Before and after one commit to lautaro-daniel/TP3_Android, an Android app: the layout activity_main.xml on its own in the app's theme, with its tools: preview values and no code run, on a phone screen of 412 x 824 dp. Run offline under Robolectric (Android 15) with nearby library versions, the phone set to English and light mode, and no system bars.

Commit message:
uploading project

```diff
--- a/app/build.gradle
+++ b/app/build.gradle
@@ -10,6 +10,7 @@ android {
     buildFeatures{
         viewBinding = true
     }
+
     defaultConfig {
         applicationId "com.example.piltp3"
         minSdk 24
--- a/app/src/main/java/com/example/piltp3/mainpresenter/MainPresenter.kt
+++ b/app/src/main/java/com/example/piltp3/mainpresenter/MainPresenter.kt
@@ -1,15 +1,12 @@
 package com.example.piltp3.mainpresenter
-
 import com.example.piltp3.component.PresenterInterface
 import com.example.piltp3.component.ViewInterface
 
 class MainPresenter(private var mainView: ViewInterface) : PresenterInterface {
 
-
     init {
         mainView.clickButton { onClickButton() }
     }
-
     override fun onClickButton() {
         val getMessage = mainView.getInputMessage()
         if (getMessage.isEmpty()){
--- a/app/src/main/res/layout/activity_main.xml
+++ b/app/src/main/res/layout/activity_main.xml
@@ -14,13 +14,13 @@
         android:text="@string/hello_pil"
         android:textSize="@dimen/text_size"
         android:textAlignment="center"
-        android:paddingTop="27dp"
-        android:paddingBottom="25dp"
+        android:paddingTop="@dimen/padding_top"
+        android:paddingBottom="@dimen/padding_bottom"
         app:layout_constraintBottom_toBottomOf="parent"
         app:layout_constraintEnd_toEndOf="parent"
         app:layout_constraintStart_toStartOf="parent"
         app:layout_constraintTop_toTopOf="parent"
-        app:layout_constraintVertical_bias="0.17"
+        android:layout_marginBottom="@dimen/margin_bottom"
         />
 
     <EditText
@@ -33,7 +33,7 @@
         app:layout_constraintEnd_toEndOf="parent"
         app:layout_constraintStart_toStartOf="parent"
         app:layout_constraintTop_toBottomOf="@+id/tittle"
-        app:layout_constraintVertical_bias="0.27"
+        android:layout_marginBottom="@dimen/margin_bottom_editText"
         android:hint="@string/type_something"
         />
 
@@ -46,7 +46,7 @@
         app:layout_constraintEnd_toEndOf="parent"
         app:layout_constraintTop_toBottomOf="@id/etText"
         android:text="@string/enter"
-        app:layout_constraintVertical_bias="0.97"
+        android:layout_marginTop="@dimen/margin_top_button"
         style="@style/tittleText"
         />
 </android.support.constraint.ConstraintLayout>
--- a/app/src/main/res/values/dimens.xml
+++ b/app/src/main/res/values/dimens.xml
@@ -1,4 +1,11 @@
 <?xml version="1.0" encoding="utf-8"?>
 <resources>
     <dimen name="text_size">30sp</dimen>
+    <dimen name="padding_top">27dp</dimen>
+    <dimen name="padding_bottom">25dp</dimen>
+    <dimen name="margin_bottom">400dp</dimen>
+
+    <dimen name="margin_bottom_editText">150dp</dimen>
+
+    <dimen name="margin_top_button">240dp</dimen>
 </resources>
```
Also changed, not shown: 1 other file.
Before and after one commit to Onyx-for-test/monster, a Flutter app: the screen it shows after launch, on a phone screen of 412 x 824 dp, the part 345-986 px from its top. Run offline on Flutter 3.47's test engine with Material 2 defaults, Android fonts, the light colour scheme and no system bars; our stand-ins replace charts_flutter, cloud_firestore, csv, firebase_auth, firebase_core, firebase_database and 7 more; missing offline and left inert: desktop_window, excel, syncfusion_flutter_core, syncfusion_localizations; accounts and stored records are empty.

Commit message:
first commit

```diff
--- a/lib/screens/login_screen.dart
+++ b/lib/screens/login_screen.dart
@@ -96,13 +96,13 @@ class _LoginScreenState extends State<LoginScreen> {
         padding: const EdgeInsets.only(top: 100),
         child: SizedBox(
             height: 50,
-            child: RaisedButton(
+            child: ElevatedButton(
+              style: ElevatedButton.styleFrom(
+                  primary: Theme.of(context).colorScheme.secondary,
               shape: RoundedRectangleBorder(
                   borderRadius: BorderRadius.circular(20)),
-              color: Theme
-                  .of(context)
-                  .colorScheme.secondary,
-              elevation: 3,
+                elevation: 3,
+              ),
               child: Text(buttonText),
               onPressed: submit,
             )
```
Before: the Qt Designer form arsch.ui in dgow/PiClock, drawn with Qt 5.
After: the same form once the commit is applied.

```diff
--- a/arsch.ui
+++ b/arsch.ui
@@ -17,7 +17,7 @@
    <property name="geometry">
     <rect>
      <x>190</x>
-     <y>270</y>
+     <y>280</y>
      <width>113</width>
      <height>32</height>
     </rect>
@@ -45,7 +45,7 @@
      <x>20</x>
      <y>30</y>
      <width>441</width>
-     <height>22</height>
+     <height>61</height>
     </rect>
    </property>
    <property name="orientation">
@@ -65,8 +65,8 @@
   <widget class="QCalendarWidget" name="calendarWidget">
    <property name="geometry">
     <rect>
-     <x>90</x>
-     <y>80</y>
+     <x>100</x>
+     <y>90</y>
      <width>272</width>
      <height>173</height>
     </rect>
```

* * *

INSTRUCTIONS TO FOLLOW -> In the records above, find each line that mentions the string "onClickButton", then copy it.

WRITTEN RESPONSE ->
         mainView.clickButton { onClickButton() }
     override fun onClickButton() {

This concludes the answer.